*** Opening Record excerpts ***
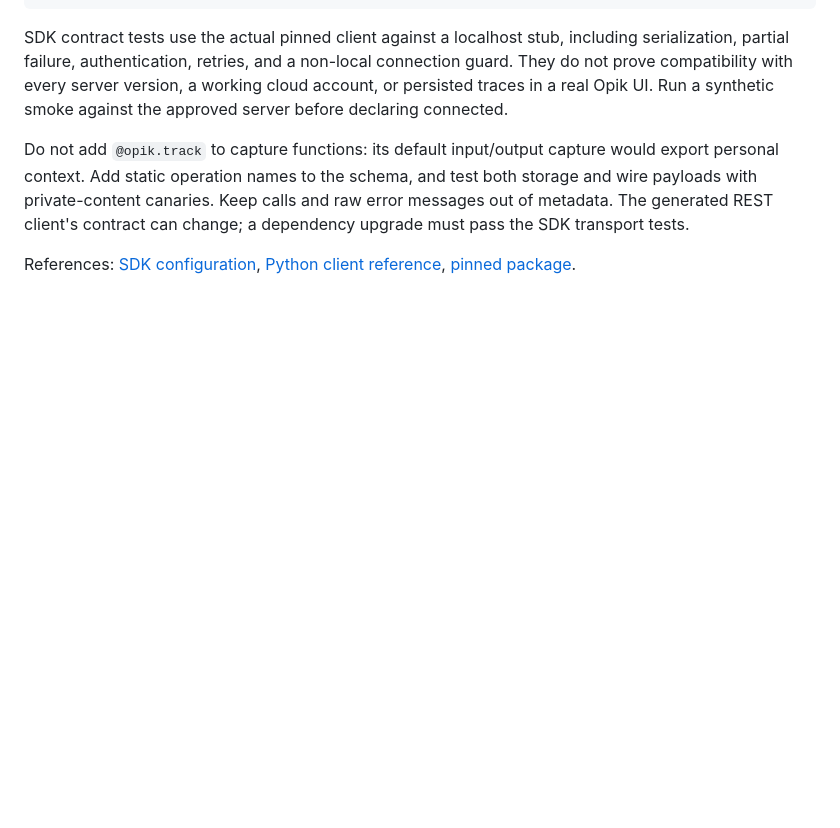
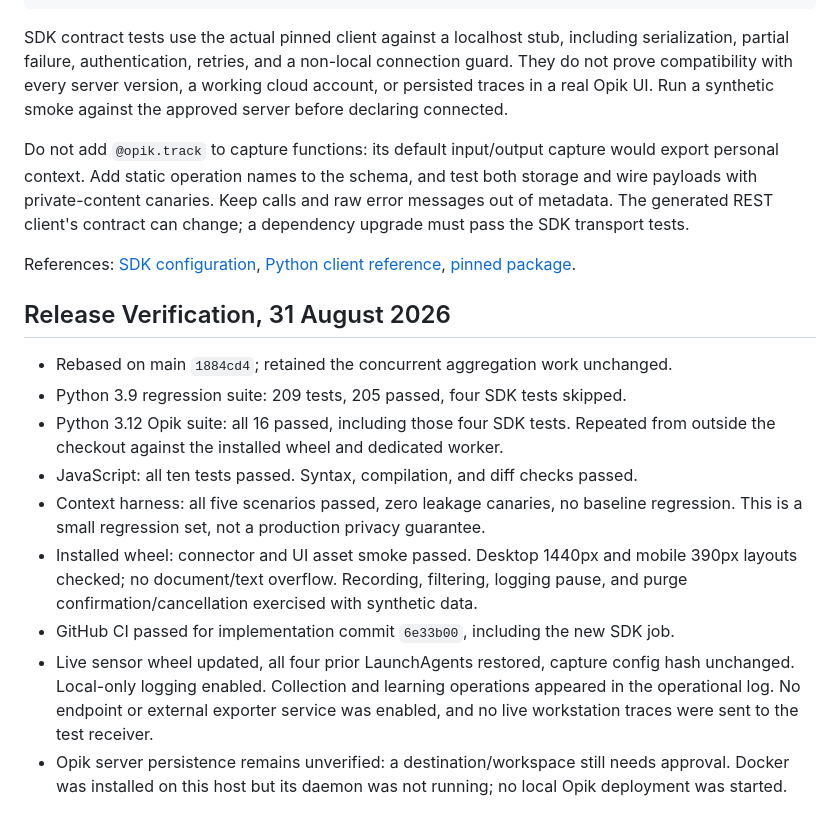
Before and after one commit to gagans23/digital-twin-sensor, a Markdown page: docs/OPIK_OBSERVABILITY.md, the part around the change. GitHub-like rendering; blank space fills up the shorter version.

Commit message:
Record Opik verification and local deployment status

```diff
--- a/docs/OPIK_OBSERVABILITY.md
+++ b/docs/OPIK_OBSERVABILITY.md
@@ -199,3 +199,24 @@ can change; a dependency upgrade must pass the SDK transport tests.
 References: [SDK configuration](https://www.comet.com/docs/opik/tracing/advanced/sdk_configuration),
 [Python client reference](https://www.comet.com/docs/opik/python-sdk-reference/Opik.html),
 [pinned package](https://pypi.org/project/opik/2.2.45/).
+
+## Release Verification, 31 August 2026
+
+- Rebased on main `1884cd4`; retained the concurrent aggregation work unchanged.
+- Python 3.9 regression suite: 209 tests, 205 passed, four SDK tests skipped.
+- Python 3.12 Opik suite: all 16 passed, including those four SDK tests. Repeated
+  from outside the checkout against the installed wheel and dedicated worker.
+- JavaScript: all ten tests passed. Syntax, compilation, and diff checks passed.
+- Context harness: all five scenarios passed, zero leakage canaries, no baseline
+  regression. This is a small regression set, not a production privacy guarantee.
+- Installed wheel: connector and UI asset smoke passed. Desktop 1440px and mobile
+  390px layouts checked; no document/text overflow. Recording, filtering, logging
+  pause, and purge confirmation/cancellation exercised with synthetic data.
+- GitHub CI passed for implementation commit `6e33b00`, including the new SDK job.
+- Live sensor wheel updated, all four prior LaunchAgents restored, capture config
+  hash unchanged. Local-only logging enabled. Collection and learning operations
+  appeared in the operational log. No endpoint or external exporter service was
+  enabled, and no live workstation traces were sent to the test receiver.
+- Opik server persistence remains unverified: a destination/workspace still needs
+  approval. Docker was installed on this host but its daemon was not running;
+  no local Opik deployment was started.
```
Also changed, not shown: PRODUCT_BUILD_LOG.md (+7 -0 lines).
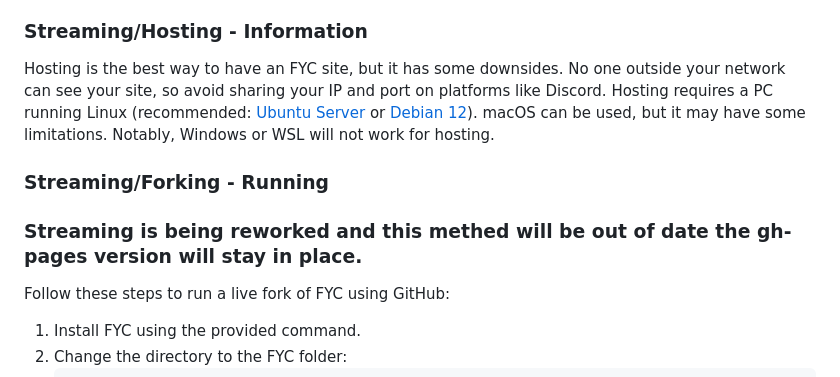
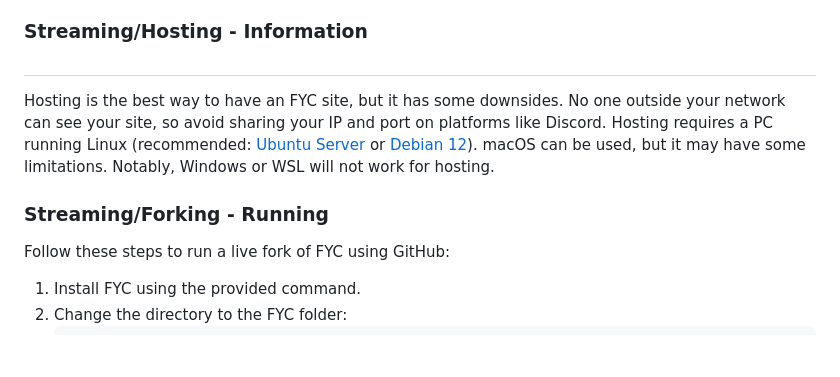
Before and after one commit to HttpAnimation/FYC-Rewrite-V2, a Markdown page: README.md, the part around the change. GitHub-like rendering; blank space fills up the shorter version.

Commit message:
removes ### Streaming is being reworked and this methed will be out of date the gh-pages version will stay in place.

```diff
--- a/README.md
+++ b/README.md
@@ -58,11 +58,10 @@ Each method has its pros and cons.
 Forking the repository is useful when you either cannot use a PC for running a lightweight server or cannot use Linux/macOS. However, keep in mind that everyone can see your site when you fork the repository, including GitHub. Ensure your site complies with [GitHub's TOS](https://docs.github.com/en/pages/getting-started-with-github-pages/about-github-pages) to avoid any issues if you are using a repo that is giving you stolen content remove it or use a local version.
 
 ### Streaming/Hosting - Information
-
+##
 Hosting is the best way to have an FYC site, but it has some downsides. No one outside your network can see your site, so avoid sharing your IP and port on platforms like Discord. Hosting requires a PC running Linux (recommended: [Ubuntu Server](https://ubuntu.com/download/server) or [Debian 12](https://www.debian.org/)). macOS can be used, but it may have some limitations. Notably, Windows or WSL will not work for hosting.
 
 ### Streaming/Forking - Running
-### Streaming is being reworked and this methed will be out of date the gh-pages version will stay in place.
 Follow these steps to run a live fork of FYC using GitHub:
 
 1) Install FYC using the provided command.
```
*** Closing Record excerpts ***
**Problem details**
Would you copy out each line of the records above where the word "your" occurs?

**Answer box**
 Forking the repository is useful when you either cannot use a PC for running a lightweight server or cannot use Linux/macOS. However, keep in mind that everyone can see your site when you fork the repository, including GitHub. Ensure your site complies with [GitHub's TOS](https://docs.github.com/en/pages/getting-started-with-github-pages/about-github-pages) to avoid any issues if you are using a repo that is giving you stolen content remove it or use a local version.
 Hosting is the best way to have an FYC site, but it has some downsides. No one outside your network can see your site, so avoid sharing your IP and port on platforms like Discord. Hosting requires a PC running Linux (recommended: [Ubuntu Server](https://ubuntu.com/download/server) or [Debian 12](https://www.debian.org/)). macOS can be used, but it may have some limitations. Notably, Windows or WSL will not work for hosting.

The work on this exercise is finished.